If you’ve ever been at Lombard + Steiner between 10am and 4pm on a weekend and wondered why there’s a crowd of people who look like they’re waiting to get on a bus to Coachella, it’s probably the line for the all-you-can-drink dim sum brunch at Chubby Noodle. Dinner here is still a party, but slightly less ragey, and the duck lettuce wraps and pork tacos are things you 1000% need to order.
While a little pricey, Chotto has some kick*ss skewers, solid ramen, and most importantly, delicious bacon-wrapped mochi. It’s also never too crowded, so it’s easy to pop in without a wait or reservation. It’s our favorite Japanese restaurant in the area.
Unless you’ve been living in the tunnels under Alcatraz, you’ve probably heard that the burger at Causwells is the sh*t. We readily confirm that and endorse this place for brunch, lunch, or afternoon cocktails. Dinner is pretty good, but the daytime is when Causwells really shines. The space has a bunch of good bar seats, plus a few more that look out over Chestnut, and on a nice day the tables outside are where it’s at.
From the outside, this looks like a tiny Italian market. From the inside, you can see that it is in fact that, as well as a sandwich temple. The porchetta and caprese (with prosciutto) sandwiches are the way to go. Order online so you won’t have to wait.
Izzy’s is a serious local, old-school operation throwing down generous portions of meat, creamed spinach, and more of the usual steakhouse standbys. It’s a family favorite, provided your family includes some hardcore carnivores. The friendly service will make you feel like a local no matter how long you’ve lived here.

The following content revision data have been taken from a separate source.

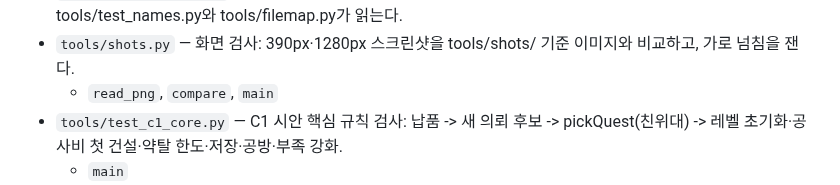
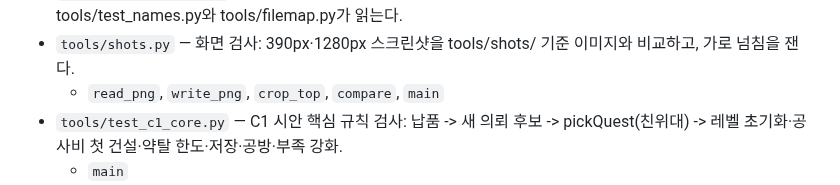
Before and after one commit to stlemm-rgb/dungeon, a Markdown page: FILEMAP.md, the part around the change. Drawn GitHub-style.

Commit message:
FILEMAP: shots.py 새 함수 반영(자동 생성)
Co-Authored-By: Claude Opus 5.5 <noreply@anthropic.com>

```diff
--- a/FILEMAP.md
+++ b/FILEMAP.md
@@ -48,7 +48,7 @@
   - `harness_finish`, `harness_param`, `harness_hash`, `harness_hash32`, `harness_stableJson`, `harness_runSeed`, `harness_modeGolden`, `harness_modeSelfcheck`, `harness_modeOldsave`, `harness_modeAutoplay`, `harness_modePack`, `harness_modeFrame`, `harness_modeFlow`, `harness_fmtTurn`, `harness_main`
 - `tools/name_rules.json` — 이름 앞글자 표 (원본은 여기 한 곳). JS 파일을 새로 만들면 여기에 한 줄 추가한다. tools/test_names.py와 tools/filemap.py가 읽는다.
 - `tools/shots.py` — 화면 검사: 390px·1280px 스크린샷을 tools/shots/ 기준 이미지와 비교하고, 가로 넘침을 잰다.
-  - `read_png`, `compare`, `main`
+  - `read_png`, `write_png`, `crop_top`, `compare`, `main`
 - `tools/test_c1_core.py` — C1 시안 핵심 규칙 검사: 납품 -> 새 의뢰 후보 -> pickQuest(친위대) -> 레벨 초기화·공사비 첫 건설·약탈 한도·저장·공방·부족 강화.
   - `main`
 - `tools/test_flow.py` — 화면 흐름 검사: 진짜 index.html에서 '다음 턴' -> 자동 저장 -> 새로고침 -> 불러오기 -> 새 게임 확인 창.
```
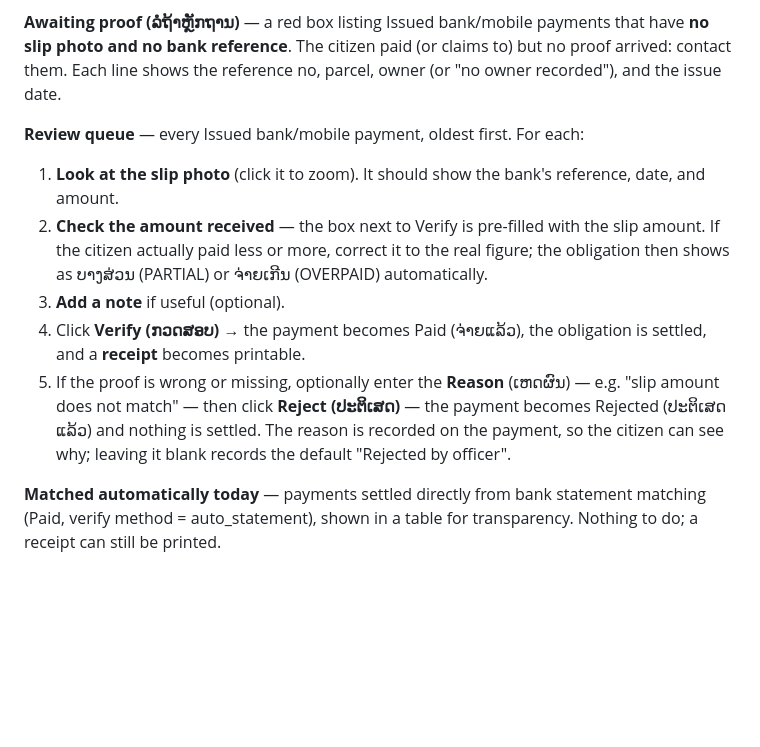
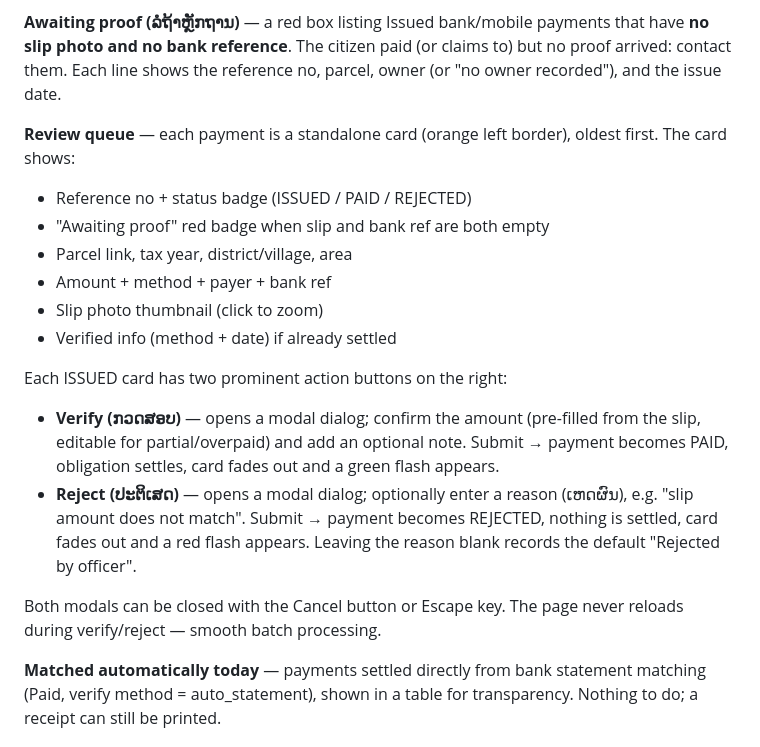
Before and after one commit to bounthongv/landtitling, a Markdown page: docs/14-payment-verify.md, the part around the change. Rendered like a GitHub page; blank space fills up the shorter version.

Commit message:
docs: update bank tab description to match new card+modal UI

```diff
--- a/docs/14-payment-verify.md
+++ b/docs/14-payment-verify.md
@@ -89,23 +89,28 @@ payments that have **no slip photo and no bank reference**. The citizen paid
 (or claims to) but no proof arrived: contact them. Each line shows the
 reference no, parcel, owner (or "no owner recorded"), and the issue date.
 
-**Review queue** — every Issued bank/mobile payment, oldest first. For each:
+**Review queue** — each payment is a standalone card (orange left border),
+oldest first. The card shows:
 
-1. **Look at the slip photo** (click it to zoom). It should show the bank's
-   reference, date, and amount.
-2. **Check the amount received** — the box next to Verify is pre-filled
-   with the slip amount. If the citizen actually paid less or more,
-   correct it to the real figure; the obligation then shows as
-   ບາງສ່ວນ (PARTIAL) or ຈ່າຍເກີນ (OVERPAID) automatically.
-3. **Add a note** if useful (optional).
-4. Click **Verify (ກວດສອບ)** → the payment becomes Paid (ຈ່າຍແລ້ວ), the
-   obligation is settled, and a **receipt** becomes printable.
-5. If the proof is wrong or missing, optionally enter the **Reason**
-   (ເຫດຜົນ) — e.g. "slip amount does not match" — then click
-   **Reject (ປະຕິເສດ)** — the payment becomes Rejected (ປະຕິເສດແລ້ວ)
-   and nothing is settled. The reason is recorded on the payment, so the
-   citizen can see why; leaving it blank records the default
-   "Rejected by officer".
+- Reference no + status badge (ISSUED / PAID / REJECTED)
+- "Awaiting proof" red badge when slip and bank ref are both empty
+- Parcel link, tax year, district/village, area
+- Amount + method + payer + bank ref
+- Slip photo thumbnail (click to zoom)
+- Verified info (method + date) if already settled
+
+Each ISSUED card has two prominent action buttons on the right:
+- **Verify (ກວດສອບ)** — opens a modal dialog; confirm the amount
+  (pre-filled from the slip, editable for partial/overpaid) and add an
+  optional note. Submit → payment becomes PAID, obligation settles, card
+  fades out and a green flash appears.
+- **Reject (ປະຕິເສດ)** — opens a modal dialog; optionally enter a reason
+  (ເຫດຜົນ), e.g. "slip amount does not match". Submit → payment becomes
+  REJECTED, nothing is settled, card fades out and a red flash appears.
+  Leaving the reason blank records the default "Rejected by officer".
+
+Both modals can be closed with the Cancel button or Escape key. The page
+never reloads during verify/reject — smooth batch processing.
 
 **Matched automatically today** — payments settled directly from bank
 statement matching (Paid, verify method = auto_statement), shown in a
```
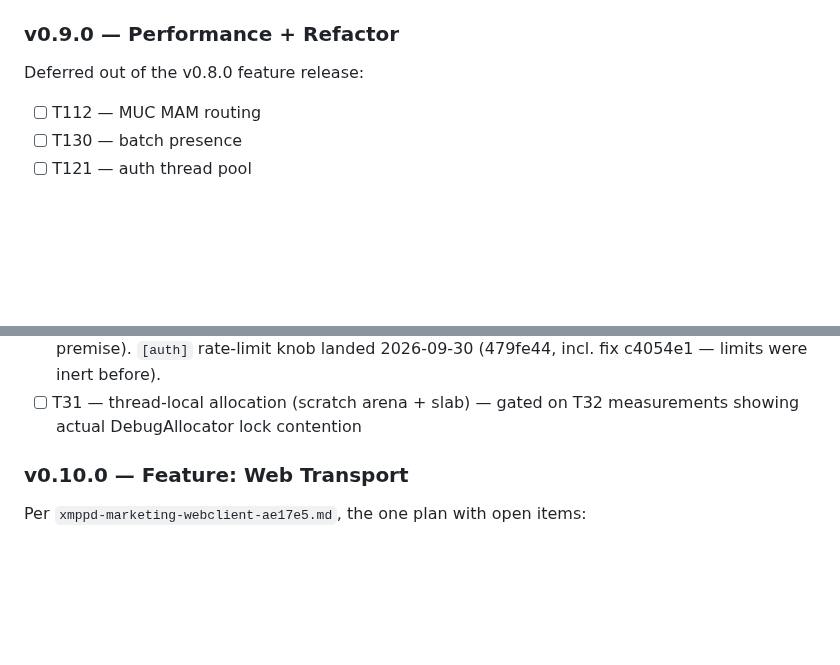
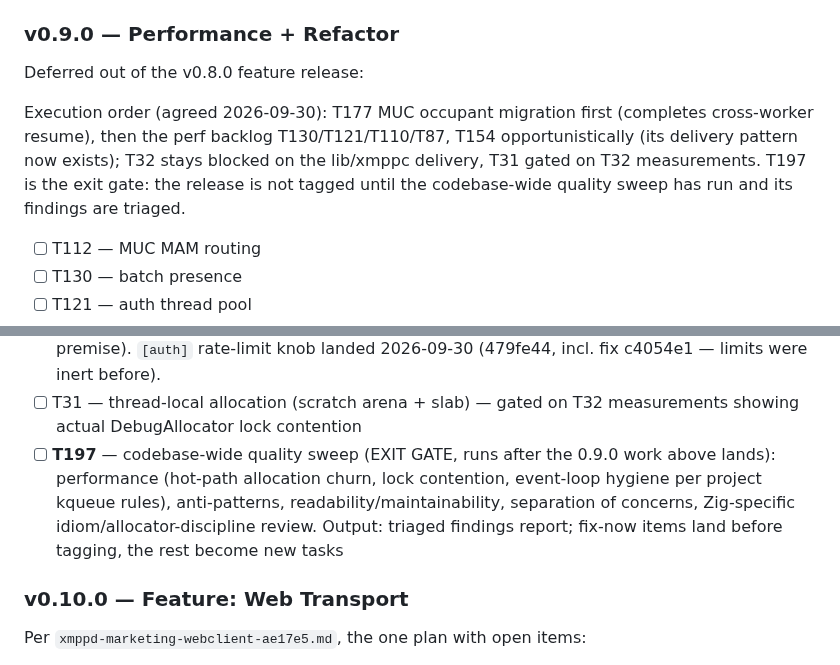
Before and after one commit to securemessage/xmppd, a Markdown page: ROADMAP.md, 2 parts joined by grey strips. Rendered like a GitHub page; blank space fills up the shorter version.

Commit message:
docs: roadmap — v0.9.0 execution order and T197 quality-sweep exit gate
Records the agreed sequencing: T177 MUC occupant migration first, then the
T130/T121/T110/T87 perf backlog; T32 remains blocked on lib/xmppc, T31 stays
gated on T32 measurements. Adds T197: a comprehensive codebase quality sweep
(performance, anti-patterns, readability, separation of concerns, Zig
idioms) run as the exit gate before tagging v0.9.0, per user request.

```diff
--- a/ROADMAP.md
+++ b/ROADMAP.md
@@ -139,6 +139,13 @@ eleven items landed; see CHANGELOG for details:
 
 Deferred out of the v0.8.0 feature release:
 
+Execution order (agreed 2026-09-30): T177 MUC occupant migration first
+(completes cross-worker resume), then the perf backlog T130/T121/T110/T87,
+T154 opportunistically (its delivery pattern now exists); T32 stays blocked
+on the lib/xmppc delivery, T31 gated on T32 measurements. T197 is the exit
+gate: the release is not tagged until the codebase-wide quality sweep has
+run and its findings are triaged.
+
 - [ ] T112 — MUC MAM routing
 - [ ] T130 — batch presence
 - [ ] T121 — auth thread pool
@@ -162,6 +169,13 @@ Deferred out of the v0.8.0 feature release:
       2026-09-30 (479fe44, incl. fix c4054e1 — limits were inert before).
 - [ ] T31 — thread-local allocation (scratch arena + slab) — gated on T32
       measurements showing actual DebugAllocator lock contention
+- [ ] **T197** — codebase-wide quality sweep (EXIT GATE, runs after the
+      0.9.0 work above lands): performance (hot-path allocation churn,
+      lock contention, event-loop hygiene per project kqueue rules),
+      anti-patterns, readability/maintainability, separation of concerns,
+      Zig-specific idiom/allocator-discipline review. Output: triaged
+      findings report; fix-now items land before tagging, the rest become
+      new tasks
 
 ### v0.10.0 — Feature: Web Transport
 
```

This place thinks it’s in LA in 1999, and that putting things that aren’t beef & broccoli into Chinese takeout containers is a good idea. If you can get past that, the salads are delicious and full of toppings, and the sandwiches, especially the Kickin’ Chicken and Ragin’ Cajun, are awesome. The place is so popular that they have two locations less than a block apart. One, on Chestnut, is mainly to-go, does salads and grain bowls, and has a few indoor seats and outdoor tables. The larger Steiner location does all the sandwiches, plus salads and grain bowls, and has a boatload of seating in an airy back space.